The Harbour in Ipswich has experienced a significant renovation in recent years, and the award-winning waterside ‘Salthouse Eatery’ at the Salthouse Harbour Hotel is a very welcome addition to the fine dining scene which offers classic cuisines with a mesmerising addition of something appetizingly special. The senior chef encourages you to come here repeatedly, use the same suppliers and products. Relax in the crafty environs and pick a bottle of the 30 good wines served.
A nice, courtyard bistro (est. 2012) turns out to be unpretentious grub, and now partners with local vendors to produce more exotic far eastern vegetables (in summer they even operate ‘market food Sundays’). Perhaps the building reveals a touch of the burden of having functioned as a restaurant for 50 years, but in these parts, it is still a “cheap ‘n’ happy” light.
One of the country’s most famous and widely respected neighbourhood restaurants – Justin & Jurga sharp’s “delightful” bistro occupies a tucked-away townhouse in the heart of the capital, and “while it’s worth checking out a slight off-the-beaten track.
“”The “exciting” cuisine is often “unusual, hearty” and “brilliantly realized” and supported by a “very interesting wine list”: “of diverse inspiration, with lots of natural wines and a perfect complement to the food. “operation, meanwhile “couldn’t be more friendly or pleasant. ” Southwold boating lake and tearoom inside, the tearoom will easily seat up to 40 guests, with even more seating outside.
The venue can also be hired by families and friends for birthday parties, anniversaries, mother and toddler groups, small wedding parties, wakes and coach parties.
The Southwold boating
Lake and tearoom are available every day from Easter to October, offering a selection of healthy hot breakfasts and lunches, and new homemade snacks.
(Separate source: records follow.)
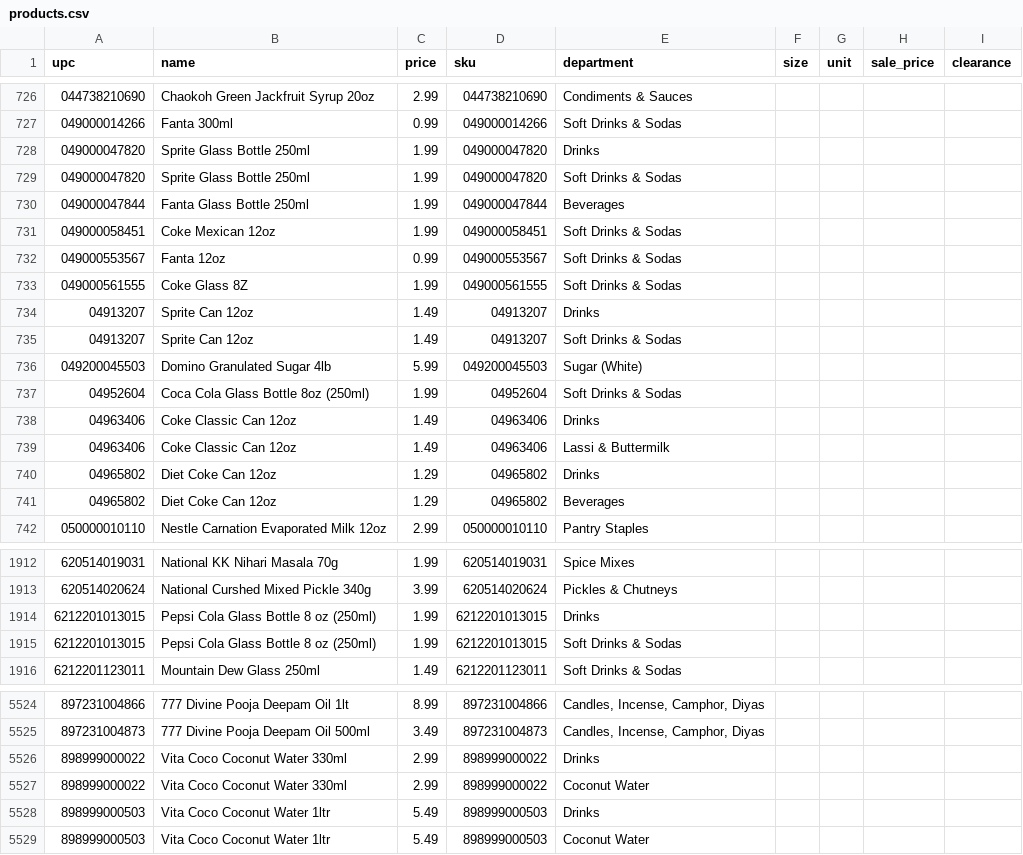
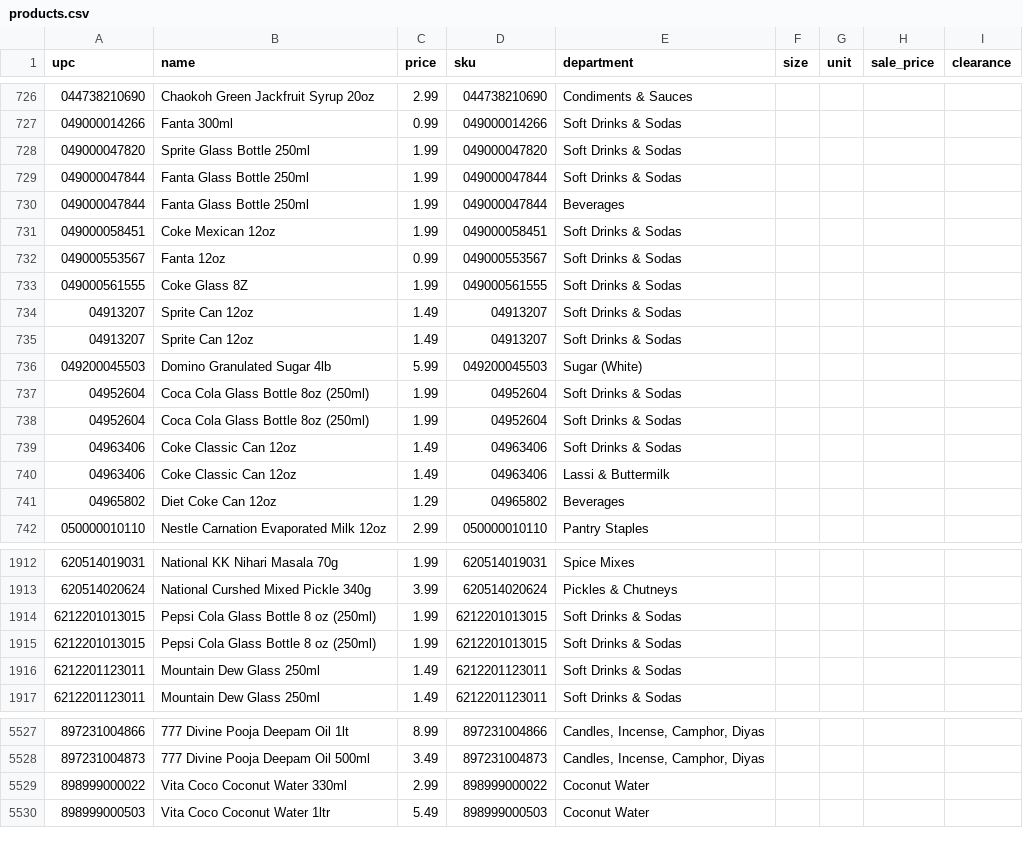
Before and after one commit to spicetownbackend/spicetown-labels, a CSV file: data/products.csv, drawn as a sheet; only a part is shown, gaps mark what is left out; the diff covers the shown part only.

```diff
--- a/data/products.csv
+++ b/data/products.csv
@@ -727,4 +727,4 @@ upc,name,price,sku,department,size,unit,sale_price,clearance
 049000014266,Fanta 300ml,0.99,049000014266,Soft Drinks & Sodas,,,,
-049000047820,Sprite Glass Bottle 250ml,1.99,049000047820,Drinks,,,,
 049000047820,Sprite Glass Bottle 250ml,1.99,049000047820,Soft Drinks & Sodas,,,,
+049000047844,Fanta Glass Bottle 250ml,1.99,049000047844,Soft Drinks & Sodas,,,,
 049000047844,Fanta Glass Bottle 250ml,1.99,049000047844,Beverages,,,,
@@ -733,3 +733,3 @@ upc,name,price,sku,department,size,unit,sale_price,clearance
 049000561555,Coke Glass 8Z,1.99,049000561555,Soft Drinks & Sodas,,,,
-04913207,Sprite Can 12oz,1.49,04913207,Drinks,,,,
+04913207,Sprite Can 12oz,1.49,04913207,Soft Drinks & Sodas,,,,
 04913207,Sprite Can 12oz,1.49,04913207,Soft Drinks & Sodas,,,,
@@ -737,5 +737,5 @@ upc,name,price,sku,department,size,unit,sale_price,clearance
 04952604,Coca Cola Glass Bottle 8oz (250ml),1.99,04952604,Soft Drinks & Sodas,,,,
-04963406,Coke Classic Can 12oz,1.49,04963406,Drinks,,,,
+04952604,Coca Cola Glass Bottle 8oz (250ml),1.99,04952604,Soft Drinks & Sodas,,,,
+04963406,Coke Classic Can 12oz,1.49,04963406,Soft Drinks & Sodas,,,,
 04963406,Coke Classic Can 12oz,1.49,04963406,Lassi & Buttermilk,,,,
-04965802,Diet Coke Can 12oz,1.29,04965802,Drinks,,,,
 04965802,Diet Coke Can 12oz,1.29,04965802,Beverages,,,,
@@ -1913,4 +1913,5 @@ upc,name,price,sku,department,size,unit,sale_price,clearance
 620514020624,National Curshed Mixed Pickle 340g,3.99,620514020624,Pickles & Chutneys,,,,
-6212201013015,Pepsi Cola Glass Bottle 8 oz (250ml),1.99,6212201013015,Drinks,,,,
+6212201013015,Pepsi Cola Glass Bottle 8 oz (250ml),1.99,6212201013015,Soft Drinks & Sodas,,,,
 6212201013015,Pepsi Cola Glass Bottle 8 oz (250ml),1.99,6212201013015,Soft Drinks & Sodas,,,,
+6212201123011,Mountain Dew Glass 250ml,1.49,6212201123011,Soft Drinks & Sodas,,,,
 6212201123011,Mountain Dew Glass 250ml,1.49,6212201123011,Soft Drinks & Sodas,,,,
@@ -5525,5 +5528,3 @@ upc,name,price,sku,department,size,unit,sale_price,clearance
 897231004873,777 Divine Pooja Deepam Oil 500ml,3.49,897231004873,"Candles, Incense, Camphor, Diyas",,,,
-898999000022,Vita Coco Coconut Water 330ml,2.99,898999000022,Drinks,,,,
 898999000022,Vita Coco Coconut Water 330ml,2.99,898999000022,Coconut Water,,,,
-898999000503,Vita Coco Coconut Water 1ltr,5.49,898999000503,Drinks,,,,
 898999000503,Vita Coco Coconut Water 1ltr,5.49,898999000503,Coconut Water,,,,
```
Also changed, not shown: 3 added rows, 1 removed row and 50 edited cells elsewhere in this file.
True to the field to fork philosophy of The Suffolk Coast, whenever possible, everything from soups and sandwiches to scones and cakes is made using local produce.
There are some lovely Lloyd Loom chairs outside on the boating lake veranda, which are extra comfortable on a chilly evening when you’re warmly wrapped in one of the fleecy blankets in the tearoom. There’s still more room on the rear lakeside veranda viewing the stunning lake and islands. It’s the best location to see a bird spot or simply hang out and see the world go by.
The Harbour Inn
Located at the edge of the sea, the harbour inn, Southwold is quintessentially an old fisherman’s pub – dry, labourer-like, also beautifully buzzy, with an abundance of nautical charm. Portion of the adnams bars chain, it offers an enjoyable and consistent selection of well-maintained beers and drinks additionally, wines – iy is exactly what you need after a walk on the beach.
The regular menu features the newest and best local seafood including shrimps, sardines, monkfish, herring milts, beside many traditional pubs.
The intimate sections of the pub offer itself to tiny gatherings, whilst the bright and light casting shelter offers itself to bigger parties with excellent views of the marshes of The River Blyth and Southwold. The harbour guesthouse is a portion of a funky and signature business culture on Southwold black shore – pick up and try it out for yourself! Hello to all – pets and kids included.
Pump street bakery, Orford
Outside the butley Orford oyster age square is pretty-in-pink pump street bakery, which has further established Orford’s location as a mecca for food lovers. Renowned as one of the best artisan bakeries and bean-to-bar chocolate makers in the world, you can pick up bread and pastries and takeaway coffee, or wait for a room for brunch or lunch at the elegant long communal table. All-day breakfasts are served.
Tuck in brioche bacon buns with fresh ketchup or Baker’s Breakfast: bread, baguette, organic butter grown by Fen Dairy, jelly, a boiled egg, provolone and prosciutto.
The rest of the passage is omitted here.